All entries are to be printed again exactly, with their images omitted.

◆ Data records
►

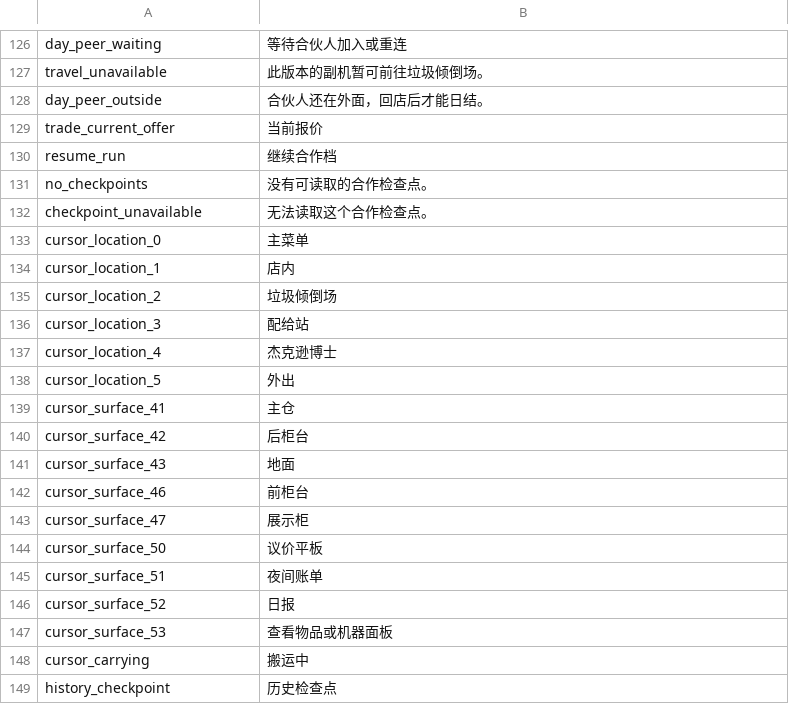
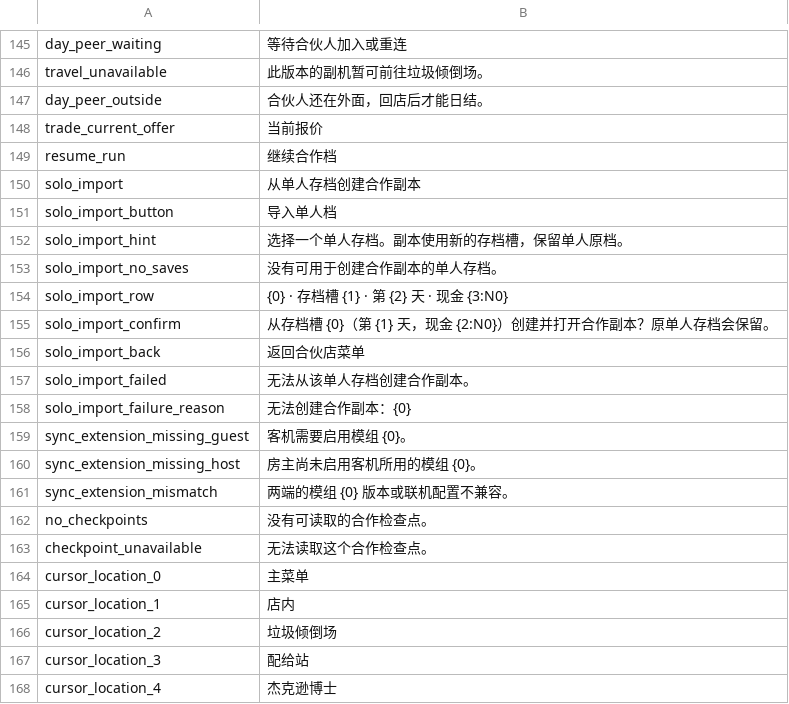
Before and after one commit to Jianbao233/ProbablyCoop, a CSV file: Localization/zh.csv, drawn as a sheet; only a part is shown, gaps mark what is left out; the shorter side is filled out with more unchanged rows; the diff covers the shown part only; the diff names each change by its address in the sheet, - before the commit and + after, or states it on an @@ line.

```diff
--- a/Localization/zh.csv
+++ b/Localization/zh.csv
+row 150: solo_import | 从单人存档创建合作副本
+row 151: solo_import_button | 导入单人档
+row 152: solo_import_hint | 选择一个单人存档。副本使用新的存档槽，保留单人原档。
+row 153: solo_import_no_saves | 没有可用于创建合作副本的单人存档。
+row 154: solo_import_row | {0} · 存档槽 {1} · 第 {2} 天 · 现金 {3:N0}
+row 155: solo_import_confirm | 从存档槽 {0}（第 {1} 天，现金 {2:N0}）创建并打开合作副本？原单人存档会保留。
+row 156: solo_import_back | 返回合伙店菜单
+row 157: solo_import_failed | 无法从该单人存档创建合作副本。
+row 158: solo_import_failure_reason | 无法创建合作副本：{0}
+row 159: sync_extension_missing_guest | 客机需要启用模组 {0}。
+row 160: sync_extension_missing_host | 房主尚未启用客机所用的模组 {0}。
+row 161: sync_extension_mismatch | 两端的模组 {0} 版本或联机配置不兼容。
```
Also changed, not shown: 19 added rows elsewhere in this file, Localization/en.csv, 48 other files.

◄

◆ Task response
Before and after one commit to Jianbao233/ProbablyCoop, a CSV file: Localization/zh.csv, drawn as a sheet; only a part is shown, gaps mark what is left out; the shorter side is filled out with more unchanged rows; the diff covers the shown part only; the diff names each change by its address in the sheet, - before the commit and + after, or states it on an @@ line.

```diff
--- a/Localization/zh.csv
+++ b/Localization/zh.csv
+row 150: solo_import | 从单人存档创建合作副本
+row 151: solo_import_button | 导入单人档
+row 152: solo_import_hint | 选择一个单人存档。副本使用新的存档槽，保留单人原档。
+row 153: solo_import_no_saves | 没有可用于创建合作副本的单人存档。
+row 154: solo_import_row | {0} · 存档槽 {1} · 第 {2} 天 · 现金 {3:N0}
+row 155: solo_import_confirm | 从存档槽 {0}（第 {1} 天，现金 {2:N0}）创建并打开合作副本？原单人存档会保留。
+row 156: solo_import_back | 返回合伙店菜单
+row 157: solo_import_failed | 无法从该单人存档创建合作副本。
+row 158: solo_import_failure_reason | 无法创建合作副本：{0}
+row 159: sync_extension_missing_guest | 客机需要启用模组 {0}。
+row 160: sync_extension_missing_host | 房主尚未启用客机所用的模组 {0}。
+row 161: sync_extension_mismatch | 两端的模组 {0} 版本或联机配置不兼容。
```
Also changed, not shown: 19 added rows elsewhere in this file, Localization/en.csv, 48 other files.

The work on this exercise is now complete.